Before leaving, Gus returns to fetch his livery sign and say farewell to his pigs, who end up following him anyway. Back in Fort Smith, Peach insists that Roscoe Brown, July's timid deputy, has to find July not only to inform him that his wife's run off, but that she is pregnant. Jake decides not to travel with the herd because he promises to take the town's only prostitute, Lorena "Lorie" Wood, to San Francisco via Denver; some time the group survive a huge dust storm, but Sean, one of the Irishmen, is attacked by water moccasins while crossing the Nueces River. The young Irishman soon succumbs to his numerous snakebites, is buried. While travelling through a forest in east Texas, Roscoe encounters Janey, a young girl fleeing from an old abusive "owner"; as they travel together they are robbed. Meanwhile, Johnson's wife Elmira arrives by boat at Bent's Fort and sets off overland across the plains with two hunters she has befriended. Meanwhile, the camp's cook refuses to cross the river after Sean O'Brien's mishap, so Gus and Call head into San Antonio in search of a new cook.
They soon find Po Campo, who gets the job after impressing Gus and Call not only with his cooking, but with his attitude. On the way back, Gus catches up with Lorie, whom Jake has abandoned in order to go gambling in Austin. Before he returns and Lorie encounter Blue Duck, a notorious Mexican/Indian bandit from Gus and Call's Ranger days. After Gus sends Newt over to Lorie's camp to guard her, Blue Duck knocks Newt unconscious, kidnaps Lorie, attempts to sell/barter her to a gang of Comanchero bandits camped on the Llano Estacado. Knowing that Gus is in pursuit, Blue Duck asks the Comancheros to kill Gus when he arrives, with Lorie being their reward. Gus and the bandits engage in a brief gun battle that turns into a stalemate. Gus, having killed his horse for cover on the flat plains, is pinned down by the bandits' gunfire until nightfall, when Sheriff Johnson's party arrives and scares them off. Johnson, despite Gus's protests, joins Gus in the rescue of Lorie; the pair ride to a hilltop above the Comancheros' camp.
After a brief one-sided gunfight, in which Gus kills all of Blue Duck's gang, Lorie is rescued.

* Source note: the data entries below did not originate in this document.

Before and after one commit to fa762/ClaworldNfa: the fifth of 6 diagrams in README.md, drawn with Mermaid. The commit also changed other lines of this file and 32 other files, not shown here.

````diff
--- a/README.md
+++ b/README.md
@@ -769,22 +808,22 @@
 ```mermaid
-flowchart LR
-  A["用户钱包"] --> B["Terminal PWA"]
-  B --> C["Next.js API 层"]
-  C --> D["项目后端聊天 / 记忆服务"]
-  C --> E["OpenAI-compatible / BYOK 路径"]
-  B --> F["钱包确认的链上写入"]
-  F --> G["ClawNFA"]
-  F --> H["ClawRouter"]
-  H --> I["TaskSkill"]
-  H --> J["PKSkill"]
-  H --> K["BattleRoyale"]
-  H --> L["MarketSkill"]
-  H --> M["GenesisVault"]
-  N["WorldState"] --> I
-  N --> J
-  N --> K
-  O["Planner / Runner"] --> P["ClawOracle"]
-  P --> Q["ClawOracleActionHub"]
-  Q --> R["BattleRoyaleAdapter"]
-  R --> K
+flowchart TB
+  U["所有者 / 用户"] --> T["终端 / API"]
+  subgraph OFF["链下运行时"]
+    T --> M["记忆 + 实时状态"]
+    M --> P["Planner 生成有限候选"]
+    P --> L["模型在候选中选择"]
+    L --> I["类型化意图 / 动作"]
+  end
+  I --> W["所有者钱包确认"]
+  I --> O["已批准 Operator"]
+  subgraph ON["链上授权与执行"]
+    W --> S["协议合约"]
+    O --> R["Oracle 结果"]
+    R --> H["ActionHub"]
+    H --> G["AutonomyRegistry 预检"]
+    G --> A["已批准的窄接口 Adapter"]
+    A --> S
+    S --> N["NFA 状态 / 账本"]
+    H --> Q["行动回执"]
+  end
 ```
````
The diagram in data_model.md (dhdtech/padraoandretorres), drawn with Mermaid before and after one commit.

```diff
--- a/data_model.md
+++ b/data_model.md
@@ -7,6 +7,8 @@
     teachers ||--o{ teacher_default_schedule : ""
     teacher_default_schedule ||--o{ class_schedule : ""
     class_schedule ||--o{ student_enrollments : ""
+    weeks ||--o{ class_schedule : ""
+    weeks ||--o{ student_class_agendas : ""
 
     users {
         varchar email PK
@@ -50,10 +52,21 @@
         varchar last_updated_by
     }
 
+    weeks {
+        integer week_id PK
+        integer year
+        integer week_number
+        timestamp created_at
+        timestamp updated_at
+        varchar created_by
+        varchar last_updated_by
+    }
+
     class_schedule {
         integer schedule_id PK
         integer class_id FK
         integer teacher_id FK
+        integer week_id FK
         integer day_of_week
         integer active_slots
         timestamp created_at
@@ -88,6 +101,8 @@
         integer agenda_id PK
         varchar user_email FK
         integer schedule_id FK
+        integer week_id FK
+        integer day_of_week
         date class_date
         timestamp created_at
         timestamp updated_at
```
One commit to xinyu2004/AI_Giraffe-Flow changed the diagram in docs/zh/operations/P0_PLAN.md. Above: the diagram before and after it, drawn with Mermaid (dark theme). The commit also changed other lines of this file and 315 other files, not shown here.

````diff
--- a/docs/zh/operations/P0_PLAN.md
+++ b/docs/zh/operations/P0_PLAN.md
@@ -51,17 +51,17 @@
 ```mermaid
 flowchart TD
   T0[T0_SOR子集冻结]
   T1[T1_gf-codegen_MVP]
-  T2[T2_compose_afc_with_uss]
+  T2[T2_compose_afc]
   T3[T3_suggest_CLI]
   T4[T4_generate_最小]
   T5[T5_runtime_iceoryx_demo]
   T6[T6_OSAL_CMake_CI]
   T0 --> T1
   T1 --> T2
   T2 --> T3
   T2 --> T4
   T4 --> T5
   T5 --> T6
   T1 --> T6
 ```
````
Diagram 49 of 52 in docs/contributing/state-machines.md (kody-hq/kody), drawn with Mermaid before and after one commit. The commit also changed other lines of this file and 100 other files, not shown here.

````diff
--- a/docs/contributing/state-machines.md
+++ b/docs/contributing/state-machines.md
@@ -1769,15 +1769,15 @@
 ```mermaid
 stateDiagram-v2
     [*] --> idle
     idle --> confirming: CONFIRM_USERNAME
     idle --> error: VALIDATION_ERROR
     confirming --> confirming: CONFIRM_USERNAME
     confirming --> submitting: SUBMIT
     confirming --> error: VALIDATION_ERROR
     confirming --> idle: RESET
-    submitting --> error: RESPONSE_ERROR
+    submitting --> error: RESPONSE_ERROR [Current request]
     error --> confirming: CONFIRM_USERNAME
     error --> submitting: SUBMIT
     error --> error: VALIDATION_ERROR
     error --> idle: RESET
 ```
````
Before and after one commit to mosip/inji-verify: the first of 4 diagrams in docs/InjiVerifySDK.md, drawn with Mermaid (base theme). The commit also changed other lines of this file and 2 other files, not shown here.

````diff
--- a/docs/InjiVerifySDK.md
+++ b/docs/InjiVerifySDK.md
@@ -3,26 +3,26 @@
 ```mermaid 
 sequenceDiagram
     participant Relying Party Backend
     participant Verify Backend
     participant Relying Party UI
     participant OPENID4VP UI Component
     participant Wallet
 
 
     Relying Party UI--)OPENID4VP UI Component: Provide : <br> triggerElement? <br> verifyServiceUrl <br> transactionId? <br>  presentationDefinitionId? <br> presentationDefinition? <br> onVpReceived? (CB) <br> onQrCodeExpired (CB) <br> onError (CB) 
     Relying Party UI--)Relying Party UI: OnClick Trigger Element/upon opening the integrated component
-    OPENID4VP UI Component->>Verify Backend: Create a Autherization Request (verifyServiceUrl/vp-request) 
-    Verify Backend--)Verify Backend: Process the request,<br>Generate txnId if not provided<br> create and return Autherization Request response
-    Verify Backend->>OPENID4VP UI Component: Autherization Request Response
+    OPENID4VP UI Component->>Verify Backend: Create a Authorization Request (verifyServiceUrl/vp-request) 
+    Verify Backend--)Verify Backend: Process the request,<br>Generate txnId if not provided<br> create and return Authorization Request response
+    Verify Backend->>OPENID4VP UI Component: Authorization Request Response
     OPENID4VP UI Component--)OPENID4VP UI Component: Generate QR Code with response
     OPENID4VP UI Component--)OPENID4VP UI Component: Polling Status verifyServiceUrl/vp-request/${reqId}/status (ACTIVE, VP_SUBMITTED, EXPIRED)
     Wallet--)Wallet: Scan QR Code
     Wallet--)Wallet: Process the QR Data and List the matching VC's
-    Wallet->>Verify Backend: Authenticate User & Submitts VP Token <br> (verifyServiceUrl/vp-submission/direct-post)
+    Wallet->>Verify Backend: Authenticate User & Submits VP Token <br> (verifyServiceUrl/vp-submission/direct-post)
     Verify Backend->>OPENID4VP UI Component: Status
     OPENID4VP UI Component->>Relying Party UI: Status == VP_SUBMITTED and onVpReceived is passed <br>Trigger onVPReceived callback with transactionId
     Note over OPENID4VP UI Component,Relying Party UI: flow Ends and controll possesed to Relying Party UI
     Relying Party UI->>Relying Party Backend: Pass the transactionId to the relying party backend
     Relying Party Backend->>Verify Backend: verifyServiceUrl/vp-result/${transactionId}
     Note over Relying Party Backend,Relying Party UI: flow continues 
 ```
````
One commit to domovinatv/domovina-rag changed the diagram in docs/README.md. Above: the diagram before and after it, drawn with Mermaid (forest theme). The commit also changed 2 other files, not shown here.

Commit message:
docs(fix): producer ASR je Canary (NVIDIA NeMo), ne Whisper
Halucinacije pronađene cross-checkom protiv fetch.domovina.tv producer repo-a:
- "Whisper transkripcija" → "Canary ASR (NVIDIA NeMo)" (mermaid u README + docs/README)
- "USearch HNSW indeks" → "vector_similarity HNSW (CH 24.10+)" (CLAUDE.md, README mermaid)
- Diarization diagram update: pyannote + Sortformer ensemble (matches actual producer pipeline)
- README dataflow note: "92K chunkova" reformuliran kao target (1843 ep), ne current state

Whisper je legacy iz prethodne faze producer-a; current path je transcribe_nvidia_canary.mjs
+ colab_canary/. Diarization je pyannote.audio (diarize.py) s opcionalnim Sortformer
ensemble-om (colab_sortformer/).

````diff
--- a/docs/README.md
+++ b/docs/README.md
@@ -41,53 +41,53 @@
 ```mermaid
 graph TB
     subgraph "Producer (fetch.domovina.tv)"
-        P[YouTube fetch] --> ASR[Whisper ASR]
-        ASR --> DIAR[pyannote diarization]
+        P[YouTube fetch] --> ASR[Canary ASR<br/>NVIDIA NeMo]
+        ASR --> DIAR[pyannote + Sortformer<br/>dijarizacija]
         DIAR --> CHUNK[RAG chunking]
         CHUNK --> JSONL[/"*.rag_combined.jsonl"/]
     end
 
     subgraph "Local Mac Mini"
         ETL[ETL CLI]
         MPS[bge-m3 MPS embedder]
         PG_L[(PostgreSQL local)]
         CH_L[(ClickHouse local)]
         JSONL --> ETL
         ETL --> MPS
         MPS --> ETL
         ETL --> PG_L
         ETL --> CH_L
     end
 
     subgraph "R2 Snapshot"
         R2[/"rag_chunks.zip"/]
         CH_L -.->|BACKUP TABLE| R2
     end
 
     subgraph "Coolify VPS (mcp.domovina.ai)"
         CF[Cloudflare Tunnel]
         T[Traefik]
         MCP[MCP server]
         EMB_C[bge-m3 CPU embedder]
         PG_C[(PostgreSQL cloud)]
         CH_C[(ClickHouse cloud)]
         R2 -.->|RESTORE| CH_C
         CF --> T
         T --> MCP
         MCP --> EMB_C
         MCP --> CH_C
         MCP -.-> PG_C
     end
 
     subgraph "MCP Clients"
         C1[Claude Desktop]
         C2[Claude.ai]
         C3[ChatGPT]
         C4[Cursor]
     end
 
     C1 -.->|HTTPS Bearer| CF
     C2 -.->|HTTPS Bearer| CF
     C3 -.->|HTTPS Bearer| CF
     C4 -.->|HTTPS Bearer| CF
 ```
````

But while Gus and Johnson are away, Blue Duck uses his knife to kill deputy Roscoe, and
Red Dawn is a 1984 American war film directed by John Milius, with a screenplay by Kevin Reynolds and Milius. It stars Patrick Swayze, Charlie Sheen, C. Thomas Howell, Lea Thompson, Jennifer Grey, Ben Johnson, Harry Dean Stanton, Ron O'Neal, William Smith, Powers Boothe, it was the first film to be released in the US with a PG-13 rating. The film is set in an alternate history timeline in which the United States is invaded by the Soviet Union and its Cuban and Nicaraguan allies. However, the onset of World War III is in the background and not elaborated; the story follows a group of American high school students who resist the occupation with guerrilla warfare, calling themselves "Wolverines", after their high school mascot. The United States has become strategically isolated after several European nations withdraw from NATO. At the same time, the Soviet Union and its Warsaw Pact partners aggressively expand their sphere of influence. In addition, the Ukrainian wheat harvest fails. On a September morning, in the small town of Calumet, Colorado, a local high school teacher pauses when he sees Soviet paratroopers landing in a nearby field.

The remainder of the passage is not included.